Nisbet, in its current form, dates back to the year 1072, when William the Conqueror of England, awarded land to Aldan of Nesbyth.
Within this circle of folk there exists a record of Nisbet in Berwick in the parish of Edrom. Sir Robert Nesbit was recorded as being involved with the Abbey of Kelso in 1160. From here, the clans around the north side of the border became Scottish; those on the south became English.
Despite the border, many of the clan families remained united and intermingled their territories well into the thirteenth century. As clan warfare increased between the English and Scottish clans, laws were determined for the border territories in the 1200's.
The famous King Robert the Bruce of Scotland granted land to Adam Nisbet about 1300. It was upon this land in southern Scotland, near the village of Nisbet, that the Castle of Nisbet was constructed to protect the village and surrounding area. Due to the constant wars between Scotland and England, the Borders area between the two countries was overrun and the Nisbet Castle lay in ruins.
Issues continued for centuries between the English and the Scottish. In 1603, the crowns of Scotland and England were united under James VI of Scotland, who found it expedient to dispense the unruly border clans. The Border Clans, largely the Strathclyde Britons on the western border, and the Boernicians on the Eastern Border Marches, were dispersed to England, northern Scotland and to Ireland. Some where banished directly to the colonies. Nisbets remained in Scotland.
In 1633, Sir Alexander Nisbet constructed a new structure upon the ruins of the Castle of Nisbet. The Nisbet House, built of stone and fortified with slots in the walls for firing weapons, still stands today in Duns, Scotland.
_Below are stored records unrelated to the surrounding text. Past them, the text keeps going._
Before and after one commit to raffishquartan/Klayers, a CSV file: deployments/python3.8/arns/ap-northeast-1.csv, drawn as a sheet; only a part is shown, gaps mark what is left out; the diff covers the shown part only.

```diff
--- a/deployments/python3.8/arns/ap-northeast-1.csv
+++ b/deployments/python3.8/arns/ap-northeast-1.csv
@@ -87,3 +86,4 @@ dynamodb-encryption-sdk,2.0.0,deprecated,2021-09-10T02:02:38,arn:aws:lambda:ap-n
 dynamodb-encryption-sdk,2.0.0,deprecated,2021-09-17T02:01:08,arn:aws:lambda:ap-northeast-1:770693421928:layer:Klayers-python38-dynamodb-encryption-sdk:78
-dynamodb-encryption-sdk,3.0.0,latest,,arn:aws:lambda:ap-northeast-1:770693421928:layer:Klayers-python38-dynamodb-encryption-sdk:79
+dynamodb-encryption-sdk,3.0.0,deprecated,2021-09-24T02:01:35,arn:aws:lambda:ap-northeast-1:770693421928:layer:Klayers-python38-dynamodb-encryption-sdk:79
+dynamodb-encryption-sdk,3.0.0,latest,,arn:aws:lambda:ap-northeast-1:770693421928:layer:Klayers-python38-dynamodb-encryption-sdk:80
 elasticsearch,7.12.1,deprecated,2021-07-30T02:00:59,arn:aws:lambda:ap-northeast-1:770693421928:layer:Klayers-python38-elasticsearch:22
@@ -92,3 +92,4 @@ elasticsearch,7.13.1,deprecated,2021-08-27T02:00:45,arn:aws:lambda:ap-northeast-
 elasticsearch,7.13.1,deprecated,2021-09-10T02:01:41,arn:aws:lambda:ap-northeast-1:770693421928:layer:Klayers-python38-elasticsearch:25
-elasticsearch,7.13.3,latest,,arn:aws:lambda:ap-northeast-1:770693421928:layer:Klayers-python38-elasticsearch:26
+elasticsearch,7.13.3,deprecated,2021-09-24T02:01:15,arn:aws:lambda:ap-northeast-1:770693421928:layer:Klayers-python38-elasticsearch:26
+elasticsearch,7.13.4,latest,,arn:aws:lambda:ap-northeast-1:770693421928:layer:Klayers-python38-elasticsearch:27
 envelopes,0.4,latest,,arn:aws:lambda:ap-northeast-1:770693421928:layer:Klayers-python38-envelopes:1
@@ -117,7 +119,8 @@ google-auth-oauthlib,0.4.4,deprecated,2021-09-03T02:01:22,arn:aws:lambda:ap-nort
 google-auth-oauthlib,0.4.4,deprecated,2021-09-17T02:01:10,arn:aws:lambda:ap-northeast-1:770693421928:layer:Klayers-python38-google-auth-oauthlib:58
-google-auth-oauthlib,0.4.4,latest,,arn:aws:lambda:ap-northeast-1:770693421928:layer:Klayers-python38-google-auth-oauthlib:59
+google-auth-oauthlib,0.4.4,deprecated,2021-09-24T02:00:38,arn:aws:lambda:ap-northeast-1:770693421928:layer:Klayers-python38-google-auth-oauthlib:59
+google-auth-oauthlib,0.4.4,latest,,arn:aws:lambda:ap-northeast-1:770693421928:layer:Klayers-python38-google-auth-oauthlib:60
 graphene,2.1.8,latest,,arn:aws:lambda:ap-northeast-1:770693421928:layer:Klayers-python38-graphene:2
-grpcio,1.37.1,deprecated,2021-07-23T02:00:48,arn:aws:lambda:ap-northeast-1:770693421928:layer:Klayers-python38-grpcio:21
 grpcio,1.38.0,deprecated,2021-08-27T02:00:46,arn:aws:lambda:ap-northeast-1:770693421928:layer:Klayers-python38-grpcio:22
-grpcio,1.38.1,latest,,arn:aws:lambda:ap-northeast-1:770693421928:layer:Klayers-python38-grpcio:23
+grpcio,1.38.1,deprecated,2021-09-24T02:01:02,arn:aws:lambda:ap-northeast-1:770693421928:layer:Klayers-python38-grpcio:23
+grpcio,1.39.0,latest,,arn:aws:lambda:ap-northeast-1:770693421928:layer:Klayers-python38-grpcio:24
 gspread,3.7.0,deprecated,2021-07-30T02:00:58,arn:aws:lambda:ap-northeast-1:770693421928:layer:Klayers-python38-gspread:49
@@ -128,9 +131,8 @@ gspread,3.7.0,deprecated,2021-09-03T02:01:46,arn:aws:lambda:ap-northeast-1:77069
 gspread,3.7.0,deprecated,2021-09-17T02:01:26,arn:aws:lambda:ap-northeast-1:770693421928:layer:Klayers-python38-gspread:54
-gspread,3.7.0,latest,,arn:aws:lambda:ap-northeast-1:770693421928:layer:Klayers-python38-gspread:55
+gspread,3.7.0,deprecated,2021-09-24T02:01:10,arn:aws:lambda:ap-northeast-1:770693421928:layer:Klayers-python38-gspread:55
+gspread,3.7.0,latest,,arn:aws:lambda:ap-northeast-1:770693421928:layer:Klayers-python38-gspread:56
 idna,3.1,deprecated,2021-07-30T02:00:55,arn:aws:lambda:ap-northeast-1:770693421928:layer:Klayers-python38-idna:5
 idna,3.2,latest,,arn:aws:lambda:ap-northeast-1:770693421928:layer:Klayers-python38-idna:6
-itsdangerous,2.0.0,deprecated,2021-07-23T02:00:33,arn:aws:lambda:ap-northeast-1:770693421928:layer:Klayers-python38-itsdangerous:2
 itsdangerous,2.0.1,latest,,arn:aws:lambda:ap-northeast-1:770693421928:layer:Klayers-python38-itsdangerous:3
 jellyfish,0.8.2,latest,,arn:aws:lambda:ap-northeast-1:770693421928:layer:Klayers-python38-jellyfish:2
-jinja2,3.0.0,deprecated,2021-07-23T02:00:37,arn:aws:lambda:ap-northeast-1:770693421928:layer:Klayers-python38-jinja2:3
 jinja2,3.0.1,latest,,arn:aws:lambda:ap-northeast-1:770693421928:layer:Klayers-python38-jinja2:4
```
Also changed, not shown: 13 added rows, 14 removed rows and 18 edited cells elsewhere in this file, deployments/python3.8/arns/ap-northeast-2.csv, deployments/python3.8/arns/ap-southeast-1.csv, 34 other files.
Recently purchased by a private owner, it is closed to the public.
I Byde It, the Nisbet family motto, translates into "I shall endure". Since history indicates years of persecution of Nisbets by the English, this motto is appropriate.
Our Nisbet line came from Scotland to Prince Edward Island, Canada, in the mid 19th century. Robert Nisbet moved his family to Rumford, Maine. My husband's great-grandfather, Elbert Nisbet, relocated to East Rochester, New Hampshire in the 1940s.
The Nisbet/Nesbitt Society of North America is an active genealogy group.